*** Information ***

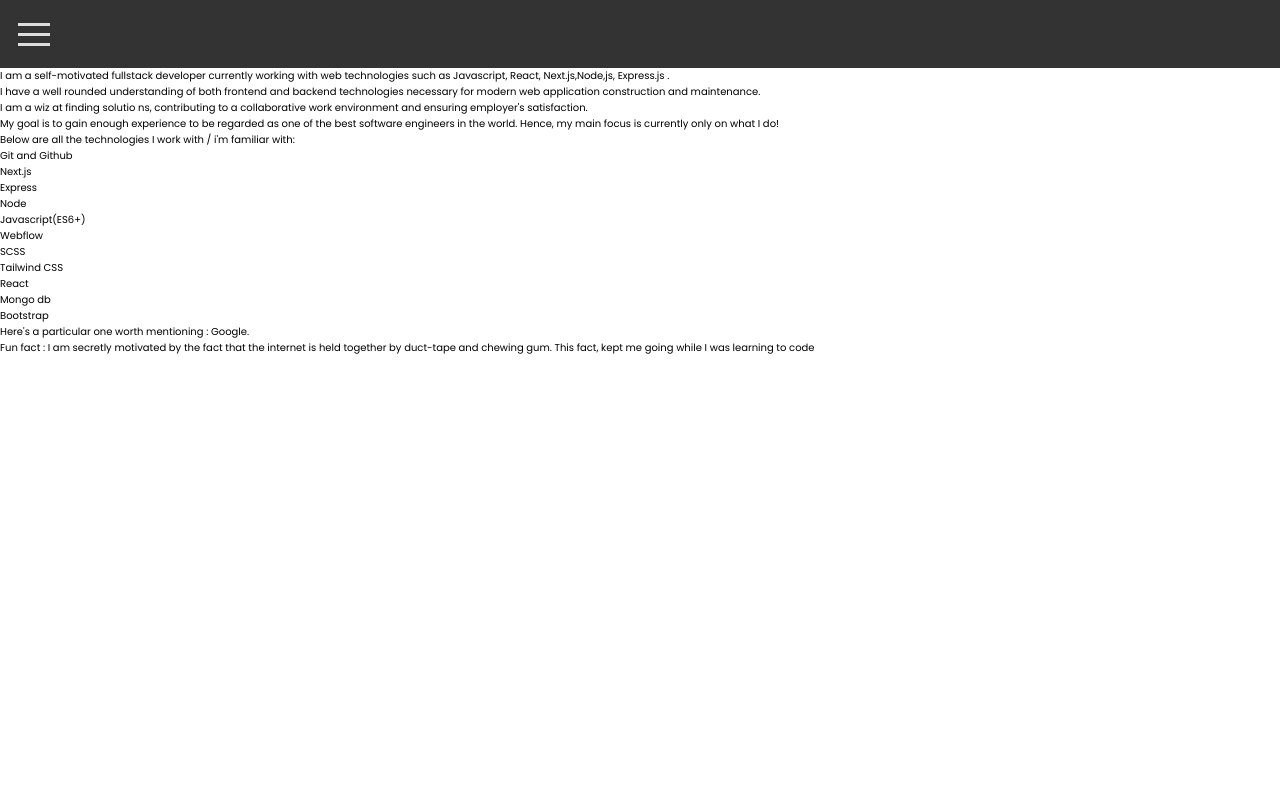
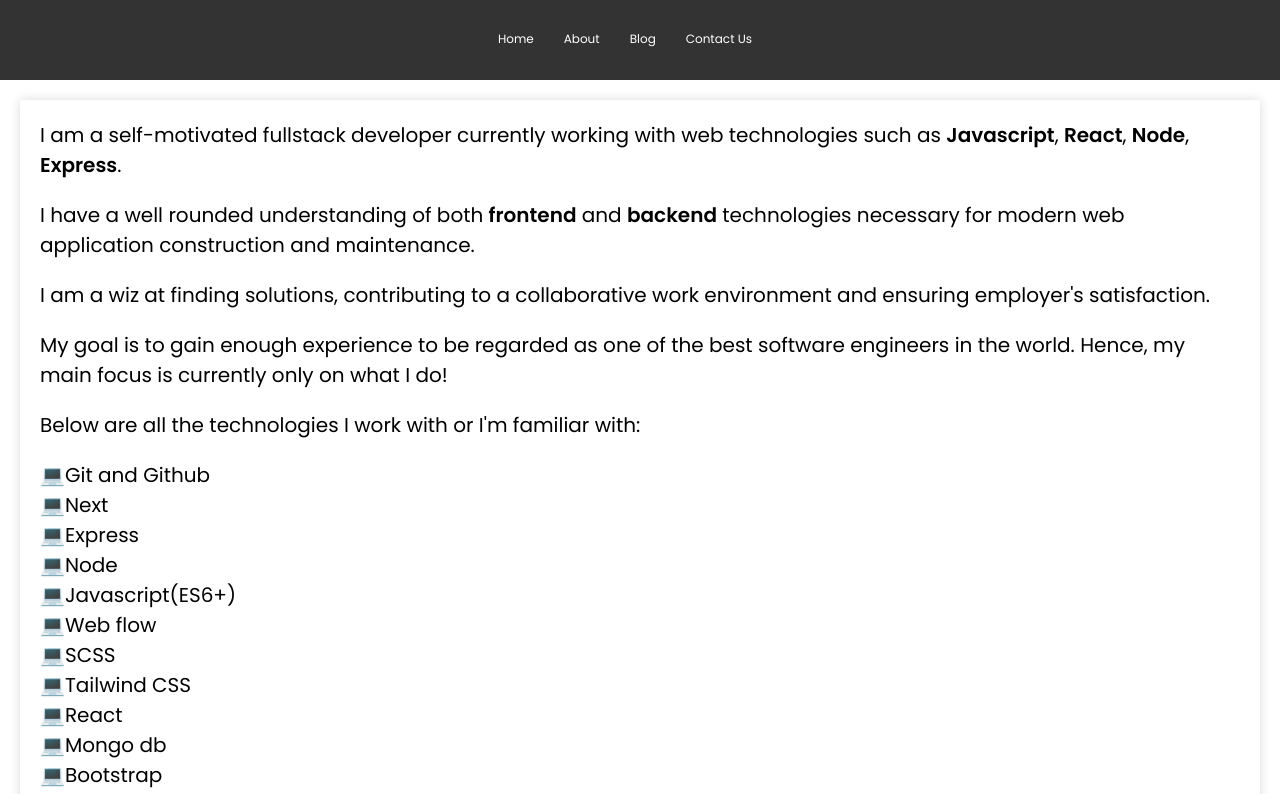
Before and after one commit to presh-031/Portfolio2.0, a React (Create React App) app: page /about in a window 1280 px wide. Shown: the top 794 px of the page. Built offline with nearby package versions, Linux system fonts and the light colour scheme.

Commit message:
finished working on navbar 4

```diff
--- a/src/App.js
+++ b/src/App.js
@@ -10,6 +10,7 @@ import Projects from "./pages/Projects/Projects";
 import Resume from "./pages/Resume/Resume";
 import Contact from "./pages/Contact/Contact";
 import FooterLinks from "./components/FooterLinks/FooterLinks";
+import NavBar4 from "./components/Navbar4/Navbar4";
 
 function App() {
   return (
@@ -17,7 +18,8 @@ function App() {
       <BrowserRouter>
         {/* <Navbar /> */}
         {/* <Navbar2 /> */}
-        <Navbar3 />
+        {/* <Navbar3 /> */}
+        <NavBar4 />
         <Routes>
           <Route path="/" element={<Home />}></Route>
           <Route path="/about" element={<About />}></Route>
--- a/src/components/Navbar3/Navbar3.css
+++ b/src/components/Navbar3/Navbar3.css
@@ -1,5 +1,5 @@
 nav {
-  position: relative;
+  /* position: relative; */
   background-color: #333;
   color: #ddd;
 }
@@ -10,5 +10,25 @@ nav {
   padding: 1rem;
 }
 .menu-items {
+  /* position: relative; */
+  /* width: 100%;
+  height: 100%; */
+  /* top: 0; */
+  /* bottom: 0; */
+  /* display: grid;
+  place-items: center;
+  background: #333;
+  opacity: 0.8; */
+}
+
+.menu-items {
+  height: 100vh;
+  border: 1px solid red;
+  text-align: left;
+  padding: 2rem;
   position: absolute;
+  top: 0;
+  left: 0;
+  width: 100%;
+  transition: transform 0.3s ease-in-out;
 }
--- a/src/components/Navbar3/Navbar3.jsx
+++ b/src/components/Navbar3/Navbar3.jsx
@@ -10,11 +10,11 @@ const Navbar2 = () => {
     <header>
       <nav>
         <div class=" nav-container">
-          <Hamburger toggled={isOpen} toggle={setOpen} label="menu" hideOutline={true} />
+          <Hamburger toggled={isOpen} size={40} toggle={setOpen} label="menu" hideOutline={true} />
         </div>
-        {isOpen && (
+      </nav>
+      {/* {isOpen &&  */}
       <div class="menu-items">
-            <li>
         <NavLink
           to="/"
           onClick={() => {
@@ -23,8 +23,7 @@ const Navbar2 = () => {
         >
           Home
         </NavLink>
-            </li>
-            <li>
+
         <NavLink
           to="/about"
           onClick={() => {
@@ -33,8 +32,7 @@ const Navbar2 = () => {
         >
           About
         </NavLink>
-            </li>
-            <li>
+
         <NavLink
           to="/projects"
           onClick={() => {
@@ -43,8 +41,7 @@ const Navbar2 = () => {
         >
           Projects
         </NavLink>
-            </li>
-            <li>
+
         <NavLink
           to="/resume"
           onClick={() => {
@@ -53,8 +50,7 @@ const Navbar2 = () => {
         >
           Resume
         </NavLink>
-            </li>
-            <li>
+
         <NavLink
           to="/contact"
           onClick={() => {
@@ -63,10 +59,8 @@ const Navbar2 = () => {
         >
           Contact
         </NavLink>
-            </li>
       </div>
-        )}
-      </nav>
+      {/* } */}
     </header>
   );
 };
--- /dev/null
+++ b/src/components/Navbar4/Navbar4.css
@@ -0,0 +1,111 @@
+.navbar {
+  background-color: #333;
+  height: 80px;
+  display: flex;
+  justify-content: center;
+  align-items: center;
+  font-size: 1.2rem;
+  position: sticky;
+  top: 0;
+  z-index: 20;
+}
+
+.nav-container {
+  display: flex;
+  justify-content: center;
+  align-items: center;
+  width: 100%;
+  height: 80px;
+  max-width: 1500px;
+}
+
+.nav-menu {
+  display: flex;
+  list-style: none;
+  text-align: center;
+  margin-right: 2rem;
+}
+
+.nav-links {
+  color: #fff;
+  text-decoration: none;
+  padding: 0.5rem 1rem;
+  height: 100%;
+  border-bottom: 3px solid transparent;
+}
+.fa-code {
+  margin-left: 1rem;
+}
+
+.nav-item {
+  line-height: 40px;
+  margin-right: 1rem;
+}
+
+.nav-item:after {
+  content: "";
+  display: block;
+  height: 3px;
+  width: 0;
+  background: transparent;
+  transition: width 0.7s ease, background-color 0.5s ease;
+}
+
+.nav-item:hover:after {
+  width: 100%;
+  background: #ccc;
+}
+
+.nav-item.active {
+  color: #ccc;
+  border: 1px solid #ccc;
+}
+
+.nav-icon {
+  display: none;
+}
+.nav-logo {
+  color: #ccc;
+  align-items: center;
+  margin-left: 20px;
+  cursor: pointer;
+  text-decoration: none;
+  font-size: 2rem;
+  flex-grow: 1;
+  display: none;
+}
+
+@media screen and (max-width: 960px) {
+  .nav-menu {
+    display: flex;
+    flex-direction: column;
+    width: 100%;
+    border-top: 1px solid #fff;
+    position: absolute;
+    top: 80px;
+    left: -110%;
+    opacity: 1;
+    transition: all 0.5s ease;
+  }
+
+  .nav-menu.active {
+    background: #333;
+    left: 0px;
+    opacity: 0.9;
+    transition: all 0.5s ease;
+    z-index: 1;
+  }
+  .nav-item .active {
+    color: #ccc;
+    border: none;
+  }
+  .nav-links {
+    padding: 1.5rem;
+    width: 100%;
+    display: table;
+  }
+
+  .nav-logo {
+    display: block;
+  }
+}
--- /dev/null
+++ b/src/components/Navbar4/Navbar4.jsx
@@ -0,0 +1,67 @@
+import { NavLink } from "react-router-dom";
+import { useState } from "react";
+
+import { Squash as Hamburger } from "hamburger-react";
+import "./Navbar4.css";
+function NavBar4() {
+  const [click, setClick] = useState(false);
+
+  const handleClick = () => setClick(!click);
+  const Close = () => setClick(false);
+
+  const [isOpen, setOpen] = useState(false);
+  return (
+    <div>
+      <div className={click ? "main-container" : ""} onClick={() => Close()} />
+      <nav className="navbar" onClick={(e) => e.stopPropagation()}>
+        <div className="nav-container">
+          <div className="nav-logo" onClick={handleClick}>
+            <Hamburger toggled={isOpen} size={40} toggle={setOpen} label="menu" hideOutline={true} />
+          </div>
+          <ul className={click ? "nav-menu active" : "nav-menu"}>
+            <li className="nav-item">
+              <NavLink exact to="/" activeClassName="active" className="nav-links" onClick={click ? handleClick : null}>
+                Home
+              </NavLink>
+            </li>
+            <li className="nav-item">
+              <NavLink
+                exact
+                to="/about"
+                activeClassName="active"
+                className="nav-links"
+                onClick={click ? handleClick : null}
+              >
+                About
+              </NavLink>
+            </li>
+            <li className="nav-item">
+              <NavLink
+                exact
+                to="/blog"
+                activeClassName="active"
+                className="nav-links"
+                onClick={click ? handleClick : null}
+              >
+                Blog
+              </NavLink>
+            </li>
+            <li className="nav-item">
+              <NavLink
+                exact
+                to="/contact"
+                activeClassName="active"
+                className="nav-links"
+                onClick={click ? handleClick : null}
+              >
+                Contact Us
+              </NavLink>
+            </li>
+          </ul>
+        </div>
+      </nav>
+    </div>
+  );
+}
+
+export default NavBar4;
--- a/src/pages/About/About.css
+++ b/src/pages/About/About.css
@@ -0,0 +1,22 @@
+.about-page {
+  margin: 2rem;
+  padding: 2rem;
+  /* outline: 1px solid red; */
+  box-shadow: 0px 0px 10px rgba(0, 0, 0, 0.15);
+  font-size: 2rem;
+}
+.about-page p {
+  margin-bottom: 2rem;
+}
+.about-page p span {
+  font-weight: 600;
+}
+.about-page ul {
+  list-style-type: "💻";
+  list-style-position: inside;
+}
+.about-page ul li {
+  /* outline: 1px solid red; */
+  /* display: flex;
+  align-items: center; */
+}
--- a/src/pages/About/About.jsx
+++ b/src/pages/About/About.jsx
@@ -1,40 +1,46 @@
+import "./About.css";
 const About = () => {
   return (
     <div className="about-page">
       <p>
-        I am a self-motivated fullstack developer currently working with web technologies such as Javascript, React,
-        Next.js,Node,js, Express.js .
+        I am a self-motivated fullstack developer currently working with web technologies such as{" "}
+        <span>Javascript</span>, <span>React</span>, <span>Node</span>, <span>Express</span>.
       </p>
       <p>
-        I have a well rounded understanding of both frontend and backend technologies necessary for modern web
-        application construction and maintenance.
+        I have a well rounded understanding of both <span>frontend</span> and <span>backend</span> technologies
+        necessary for modern web application construction and maintenance.
       </p>
       <p>
-        I am a wiz at finding solutio ns, contributing to a collaborative work environment and ensuring employer's
+        I am a wiz at finding solutions, contributing to a collaborative work environment and ensuring employer's
         satisfaction.
       </p>
       <p>
         My goal is to gain enough experience to be regarded as one of the best software engineers in the world. Hence,
         my main focus is currently only on what I do!
       </p>
-      <p>Below are all the technologies I work with / i'm familiar with:</p>
+      <p>Below are all the technologies I work with or I'm familiar with:</p>
       <ul>
         <li>Git and Github</li>
-        <li>Next.js</li>
+        <li>Next</li>
         <li>Express</li>
         <li>Node</li>
         <li>Javascript(ES6+)</li>
-        <li>Webflow</li>
+        <li>Web flow</li>
         <li>SCSS</li>
         <li>Tailwind CSS</li>
         <li>React</li>
-        <p>Mongo db</p>
-        <p>Bootstrap</p>
+        <li>Mongo db</li>
+        <li>Bootstrap</li>
       </ul>
-      <p>Here's a particular one worth mentioning : Google.</p>
       <p>
-        Fun fact : I am secretly motivated by the fact that the internet is held together by duct-tape and chewing gum.
-        This fact, kept me going while I was learning to code
+        Here's a particular one worth mentioning: <span>Google</span>.
+      </p>
+      <p>
+        Fun fact about me as a developer:
+        <p>
+          I am secretly motivated by the fact that the internet is held together by duct-tape and chewing gum. This
+          fact, keeps me going, as a developer.
+        </p>
       </p>
     </div>
   );
```
Also changed, not shown: public/index.html (+3 -4 lines). Lines whose indentation alone changed are shown as unchanged.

*** End of Information ***

> _Assignment_: Copy the lines of the entries above that mention "components".

> _Output below_:
 import FooterLinks from "./components/FooterLinks/FooterLinks";
+import NavBar4 from "./components/Navbar4/Navbar4";
--- a/src/components/Navbar3/Navbar3.css
+++ b/src/components/Navbar3/Navbar3.css
--- a/src/components/Navbar3/Navbar3.jsx
+++ b/src/components/Navbar3/Navbar3.jsx
+++ b/src/components/Navbar4/Navbar4.css
+++ b/src/components/Navbar4/Navbar4.jsx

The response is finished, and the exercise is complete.